Loss of Innocence – Child Abuse in India

Children are innocent, hence they form the most vulnerable part of our society. Their innocence needs to be protected but unfortunately it is abused by their most trusted “friends”. Most sexual abuse offenders are acquainted with their victims; approximately 30% are relatives of the child, most often brothers, fathers, uncles or cousins; around 60% are other acquaintances, such as “friends” of the family, babysitters, or neighbors; strangers are the offenders in approximately 10% of child sexual abuse cases.

According to  Medline Plus. U.S. National Library of Medicine Child sexual abuse can occur in a variety of settings, including home, school, or work. The effects of child sexual abuse can include depressionpost-traumatic stress disorder,anxietycomplex post-traumatic stress disorder, propensity to further victimization in adulthood, and physical injury to the child, among other problems. Sexual abuse by a family member is a form of incest, and can result in more serious and long-term psychological trauma, especially in the case of parental incest.

19% of the world’s children live in India, which constitutes 42% of India’s total population.

In 2007 the Ministry of Women and Child Development published the “Study on Child Abuse: India 2007.”It sampled 12447 children, 2324 young adults and 2449 stakeholders across 13 states. It looked at different forms of child abuse: physical abusesexual abuse and emotional abuse and girl child neglect in five evidence groups, namely, children in a family environment, children in school, children at work, children on the street and children in institutions.

The study’s main findings included: 53.22% of children reported having faced sexual abuse. Among them 52.94% were boys and 47.06% girls. Andhra PradeshAssamBiharand Delhi reported the highest percentage of sexual abuse among both boys and girls, as well as the highest incidence of sexual assaults. 21.90% of child respondents faced severe forms of sexual abuse, 5.69% had been sexually assaulted and 50.76% reported other forms of sexual abuse. Children on the street, at work and in institutional care reported the highest incidence of sexual assault. The study also reported that 50% of abusers are known to the child or are in a position of trust and responsibility and most children had not reported the matter to anyone.

Child abuse in India is often a hidden phenomenon especially when it happens in the home or by family members. Focus with regards to abuse has generally been in the more public domain such as child labour, prostitution, marriage, etc. Intra-family abuse or abuse that takes place in institutions such as schools or government homes has received minimal attention. This may be due to the structure of family in India and the role children have in this structure.

Children in India are often highly dependent on their parents and elders; they continue to have submissive and obedient roles towards their parents even after they have moved out of their parental home. This belief that parents and family are the sole caretaker of the child has proved to have negative effects on child protection laws and strategies. Numbers of cases of child abuse in the home are hard to attain because most of these crimes go unreported. Societal abuses that are a result of poverty such as malnutrition, lack of education, poor health, neglect, etc are recognized in various forms by the Indian legal system. But India does not have a law that protects children against abuse in the home.
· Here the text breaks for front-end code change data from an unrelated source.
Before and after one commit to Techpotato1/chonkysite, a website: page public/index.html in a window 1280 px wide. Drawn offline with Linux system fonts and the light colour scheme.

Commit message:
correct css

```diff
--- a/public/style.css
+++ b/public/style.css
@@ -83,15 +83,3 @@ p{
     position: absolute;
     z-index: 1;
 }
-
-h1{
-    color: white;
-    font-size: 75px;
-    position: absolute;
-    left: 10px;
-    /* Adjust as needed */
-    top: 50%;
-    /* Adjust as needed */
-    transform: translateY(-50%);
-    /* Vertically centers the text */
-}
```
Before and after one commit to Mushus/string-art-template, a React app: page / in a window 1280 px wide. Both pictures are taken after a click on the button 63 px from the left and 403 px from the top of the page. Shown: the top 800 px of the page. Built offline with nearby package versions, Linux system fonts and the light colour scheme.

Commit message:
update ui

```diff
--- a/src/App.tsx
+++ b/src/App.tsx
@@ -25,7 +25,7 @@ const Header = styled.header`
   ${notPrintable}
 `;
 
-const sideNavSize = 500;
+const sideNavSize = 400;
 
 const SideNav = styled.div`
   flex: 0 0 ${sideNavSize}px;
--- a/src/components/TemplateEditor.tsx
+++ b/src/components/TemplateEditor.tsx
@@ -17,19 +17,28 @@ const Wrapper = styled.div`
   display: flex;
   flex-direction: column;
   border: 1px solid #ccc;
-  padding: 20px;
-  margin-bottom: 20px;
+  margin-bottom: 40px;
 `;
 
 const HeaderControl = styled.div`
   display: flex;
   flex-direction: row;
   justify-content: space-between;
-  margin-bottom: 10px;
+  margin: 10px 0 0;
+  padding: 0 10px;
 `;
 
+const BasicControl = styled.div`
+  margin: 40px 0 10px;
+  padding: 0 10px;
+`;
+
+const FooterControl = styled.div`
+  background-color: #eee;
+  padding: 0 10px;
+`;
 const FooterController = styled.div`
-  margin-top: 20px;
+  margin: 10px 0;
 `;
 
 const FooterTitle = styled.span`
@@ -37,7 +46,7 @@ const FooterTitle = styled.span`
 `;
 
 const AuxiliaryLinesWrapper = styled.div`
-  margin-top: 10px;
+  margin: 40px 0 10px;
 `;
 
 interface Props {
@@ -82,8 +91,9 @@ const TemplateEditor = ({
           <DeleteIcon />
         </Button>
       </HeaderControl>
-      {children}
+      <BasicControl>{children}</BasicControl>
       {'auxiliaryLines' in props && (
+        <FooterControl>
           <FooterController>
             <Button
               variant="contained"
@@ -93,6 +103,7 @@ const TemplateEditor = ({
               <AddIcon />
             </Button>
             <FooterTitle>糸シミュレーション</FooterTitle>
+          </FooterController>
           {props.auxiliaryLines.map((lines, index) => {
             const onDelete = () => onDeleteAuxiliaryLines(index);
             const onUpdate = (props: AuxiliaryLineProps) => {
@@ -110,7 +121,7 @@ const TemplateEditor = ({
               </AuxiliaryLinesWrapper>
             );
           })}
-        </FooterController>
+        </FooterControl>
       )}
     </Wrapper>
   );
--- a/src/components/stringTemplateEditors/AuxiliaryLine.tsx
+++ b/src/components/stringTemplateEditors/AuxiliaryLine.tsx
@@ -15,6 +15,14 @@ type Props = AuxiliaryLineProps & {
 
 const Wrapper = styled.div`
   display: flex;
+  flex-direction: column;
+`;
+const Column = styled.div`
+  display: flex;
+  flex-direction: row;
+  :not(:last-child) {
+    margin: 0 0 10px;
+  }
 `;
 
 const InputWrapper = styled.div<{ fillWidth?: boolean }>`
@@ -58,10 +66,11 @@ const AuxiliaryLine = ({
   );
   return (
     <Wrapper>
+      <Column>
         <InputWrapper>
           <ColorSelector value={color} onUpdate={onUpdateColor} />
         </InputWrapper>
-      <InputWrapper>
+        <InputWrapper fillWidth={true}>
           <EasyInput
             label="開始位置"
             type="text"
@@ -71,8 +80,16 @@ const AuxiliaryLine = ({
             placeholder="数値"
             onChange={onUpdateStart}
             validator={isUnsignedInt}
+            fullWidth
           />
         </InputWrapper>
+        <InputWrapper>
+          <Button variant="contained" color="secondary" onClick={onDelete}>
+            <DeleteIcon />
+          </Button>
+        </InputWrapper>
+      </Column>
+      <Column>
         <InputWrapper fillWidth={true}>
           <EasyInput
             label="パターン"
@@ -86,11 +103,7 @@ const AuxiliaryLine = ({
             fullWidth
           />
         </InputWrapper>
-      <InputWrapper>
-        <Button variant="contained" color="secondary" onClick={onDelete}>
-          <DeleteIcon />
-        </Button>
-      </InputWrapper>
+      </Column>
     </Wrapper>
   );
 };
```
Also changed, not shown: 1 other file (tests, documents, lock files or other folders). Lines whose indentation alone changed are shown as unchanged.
Mal-treatment of care givers has the potential to emotionally and mentally harm children to a very different degree. Studies in intra-familial child abuse in the US have shown correlation to delinquency, crime, teenage pregnancy, and other psycho social problems.

To know more and help visit

http://www.childlineindia.org.in/rights.htm

 

Advertisements

Leave a Reply

Fill in your details below or click an icon to log in:

WordPress.com Logo

You are commenting using your WordPress.com account. Log Out / Change )

Twitter picture

You are commenting using your Twitter account. Log Out / Change )

Facebook photo

You are commenting using your Facebook account. Log Out / Change )

Google+ photo

You are commenting using your Google+ account. Log Out / Change )

Connecting to %s